*** Opening Exercise data ***

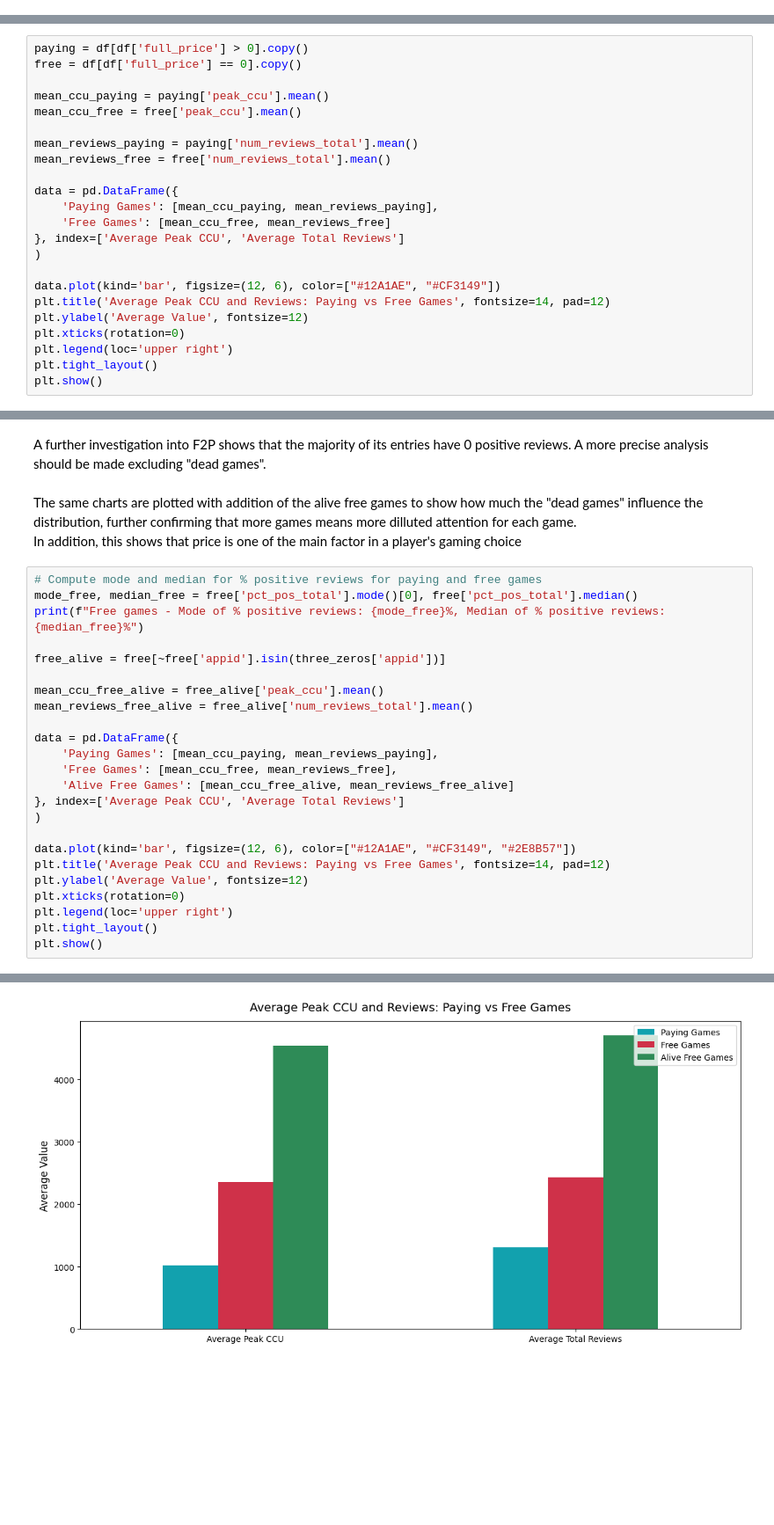
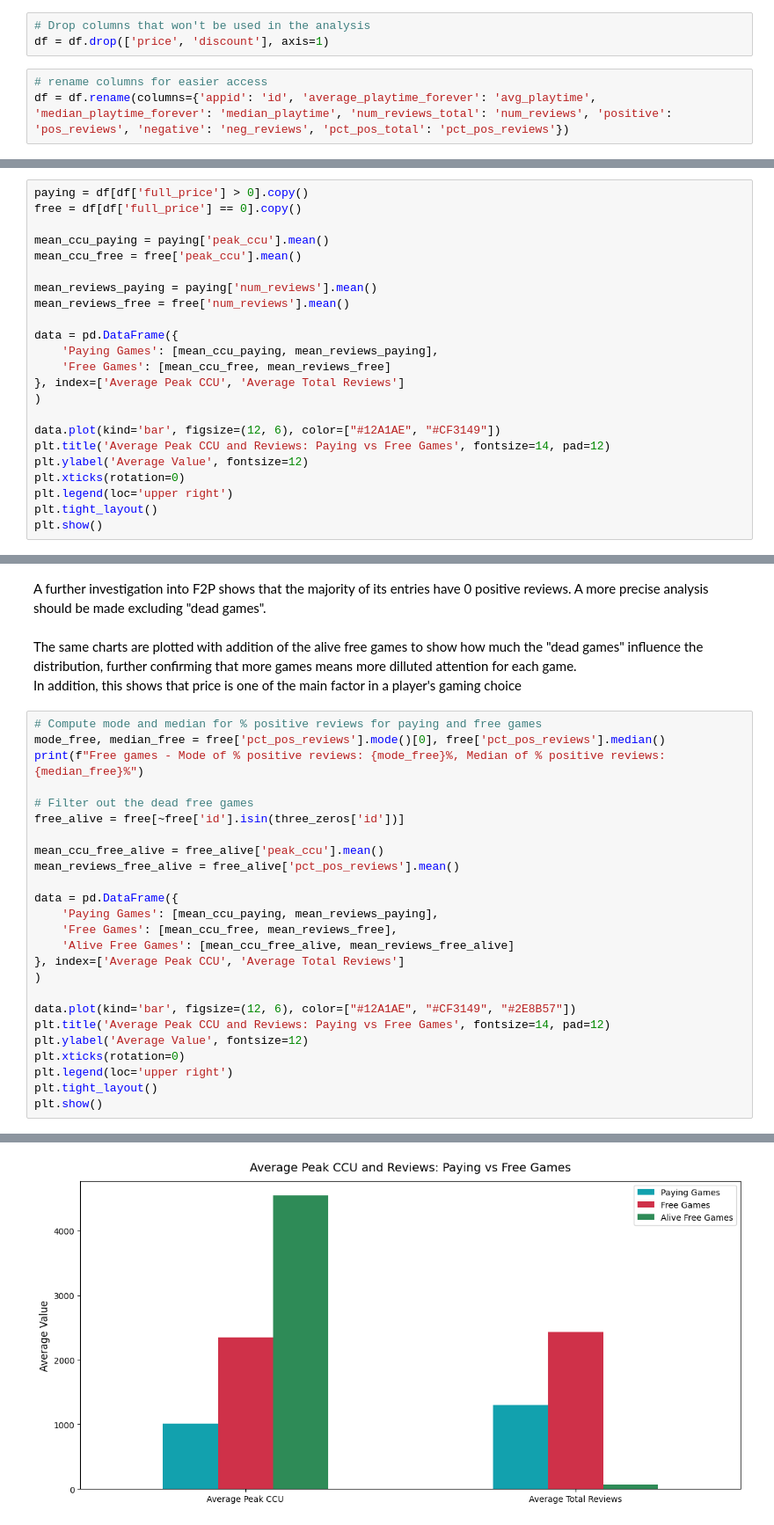
Before and after one commit to Jingrui-Zhu/SLDV, a Jupyter notebook: data_analysis.ipynb, the cells around one changed output, grey strips where cells are left out. Shown at 88% size. Saved outputs shown, nothing was run; the diff lists cells and outputs as text; blank space fills up the shorter version.

```diff
--- a/data_analysis.ipynb
+++ b/data_analysis.ipynb
@@ -34,6 +33,12 @@ memory usage: 15.2+ MB
 Troncate the dataset to show only the games released after 2003, because Steam is officially released in 2003
 # %%
 df = df[df['year'] >= 2003].copy()
+# %%
+# Drop columns that won't be used in the analysis
+df = df.drop(['price', 'discount'], axis=1)
+# %%
+# rename columns for easier access
+df = df.rename(columns={'appid': 'id', 'average_playtime_forever': 'avg_playtime', 'median_playtime_forever': 'median_playtime', 'num_reviews_total': 'num_reviews', 'positive': 'pos_reviews', 'negative': 'neg_reviews', 'pct_pos_total': 'pct_pos_reviews'})
 # %% [markdown]
 ### What are the most cited categories?
 The *tag* column contains all the categories, i.e., tags that players believe best describe a game. <br>
@@ -761,8 +871,8 @@ free = df[df['full_price'] == 0].copy()
 mean_ccu_paying = paying['peak_ccu'].mean()
 mean_ccu_free = free['peak_ccu'].mean()
 
-mean_reviews_paying = paying['num_reviews_total'].mean()
-mean_reviews_free = free['num_reviews_total'].mean()
+mean_reviews_paying = paying['num_reviews'].mean()
+mean_reviews_free = free['num_reviews'].mean()
 
 data = pd.DataFrame({
     'Paying Games': [mean_ccu_paying, mean_reviews_paying],
@@ -802,29 +912,30 @@ The same charts are plotted with addition of the alive free games to show how mu
 In addition, this shows that price is one of the main factor in a player's gaming choice
 # %%
 # Compute mode and median for % positive reviews for paying and free games
-mode_free, median_free = free['pct_pos_total'].mode()[0], free['pct_pos_total'].median()
+mode_free, median_free = free['pct_pos_reviews'].mode()[0], free['pct_pos_reviews'].median()
 print(f"Free games - Mode of % positive reviews: {mode_free}%, Median of % positive reviews: {median_free}%")
 
-free_alive = free[~free['appid'].isin(three_zeros['appid'])]
+# Filter out the dead free games
+free_alive = free[~free['id'].isin(three_zeros['id'])]
 
 mean_ccu_free_alive = free_alive['peak_ccu'].mean()
-mean_reviews_free_alive = free_alive['num_reviews_total'].mean()
+mean_reviews_free_alive = free_alive['pct_pos_reviews'].mean()
 
 data = pd.DataFrame({
     'Paying Games': [mean_ccu_paying, mean_reviews_paying],
     'Free Games': [mean_ccu_free, mean_reviews_free],
     'Alive Free Games': [mean_ccu_free_alive, mean_reviews_free_alive]
 }, index=['Average Peak CCU', 'Average Total Reviews']
 )
 
 data.plot(kind='bar', figsize=(12, 6), color=["#12A1AE", "#CF3149", "#2E8B57"])
 plt.title('Average Peak CCU and Reviews: Paying vs Free Games', fontsize=14, pad=12)
 plt.ylabel('Average Value', fontsize=12)
 plt.xticks(rotation=0)
 plt.legend(loc='upper right')
 plt.tight_layout()
 plt.show()
 # %% [output]
 Free games - Mode of % positive reviews: 0%, Median of % positive reviews: 0.0%
-[figure, old version]
+[figure, new version]
 # %%
```
Also changed, not shown: parts of 40 cells of this notebook.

*** Closing Exercise data ***

Extract the entries in full, exactly as they are, minus the pictures.

Exercise response
Before and after one commit to Jingrui-Zhu/SLDV, a Jupyter notebook: data_analysis.ipynb, the cells around one changed output, grey strips where cells are left out. Shown at 88% size. Saved outputs shown, nothing was run; the diff lists cells and outputs as text; blank space fills up the shorter version.

```diff
--- a/data_analysis.ipynb
+++ b/data_analysis.ipynb
@@ -34,6 +33,12 @@ memory usage: 15.2+ MB
 Troncate the dataset to show only the games released after 2003, because Steam is officially released in 2003
 # %%
 df = df[df['year'] >= 2003].copy()
+# %%
+# Drop columns that won't be used in the analysis
+df = df.drop(['price', 'discount'], axis=1)
+# %%
+# rename columns for easier access
+df = df.rename(columns={'appid': 'id', 'average_playtime_forever': 'avg_playtime', 'median_playtime_forever': 'median_playtime', 'num_reviews_total': 'num_reviews', 'positive': 'pos_reviews', 'negative': 'neg_reviews', 'pct_pos_total': 'pct_pos_reviews'})
 # %% [markdown]
 ### What are the most cited categories?
 The *tag* column contains all the categories, i.e., tags that players believe best describe a game. <br>
@@ -761,8 +871,8 @@ free = df[df['full_price'] == 0].copy()
 mean_ccu_paying = paying['peak_ccu'].mean()
 mean_ccu_free = free['peak_ccu'].mean()
 
-mean_reviews_paying = paying['num_reviews_total'].mean()
-mean_reviews_free = free['num_reviews_total'].mean()
+mean_reviews_paying = paying['num_reviews'].mean()
+mean_reviews_free = free['num_reviews'].mean()
 
 data = pd.DataFrame({
     'Paying Games': [mean_ccu_paying, mean_reviews_paying],
@@ -802,29 +912,30 @@ The same charts are plotted with addition of the alive free games to show how mu
 In addition, this shows that price is one of the main factor in a player's gaming choice
 # %%
 # Compute mode and median for % positive reviews for paying and free games
-mode_free, median_free = free['pct_pos_total'].mode()[0], free['pct_pos_total'].median()
+mode_free, median_free = free['pct_pos_reviews'].mode()[0], free['pct_pos_reviews'].median()
 print(f"Free games - Mode of % positive reviews: {mode_free}%, Median of % positive reviews: {median_free}%")
 
-free_alive = free[~free['appid'].isin(three_zeros['appid'])]
+# Filter out the dead free games
+free_alive = free[~free['id'].isin(three_zeros['id'])]
 
 mean_ccu_free_alive = free_alive['peak_ccu'].mean()
-mean_reviews_free_alive = free_alive['num_reviews_total'].mean()
+mean_reviews_free_alive = free_alive['pct_pos_reviews'].mean()
 
 data = pd.DataFrame({
     'Paying Games': [mean_ccu_paying, mean_reviews_paying],
     'Free Games': [mean_ccu_free, mean_reviews_free],
     'Alive Free Games': [mean_ccu_free_alive, mean_reviews_free_alive]
 }, index=['Average Peak CCU', 'Average Total Reviews']
 )
 
 data.plot(kind='bar', figsize=(12, 6), color=["#12A1AE", "#CF3149", "#2E8B57"])
 plt.title('Average Peak CCU and Reviews: Paying vs Free Games', fontsize=14, pad=12)
 plt.ylabel('Average Value', fontsize=12)
 plt.xticks(rotation=0)
 plt.legend(loc='upper right')
 plt.tight_layout()
 plt.show()
 # %% [output]
 Free games - Mode of % positive reviews: 0%, Median of % positive reviews: 0.0%
-[figure, old version]
+[figure, new version]
 # %%
```
Also changed, not shown: parts of 40 cells of this notebook.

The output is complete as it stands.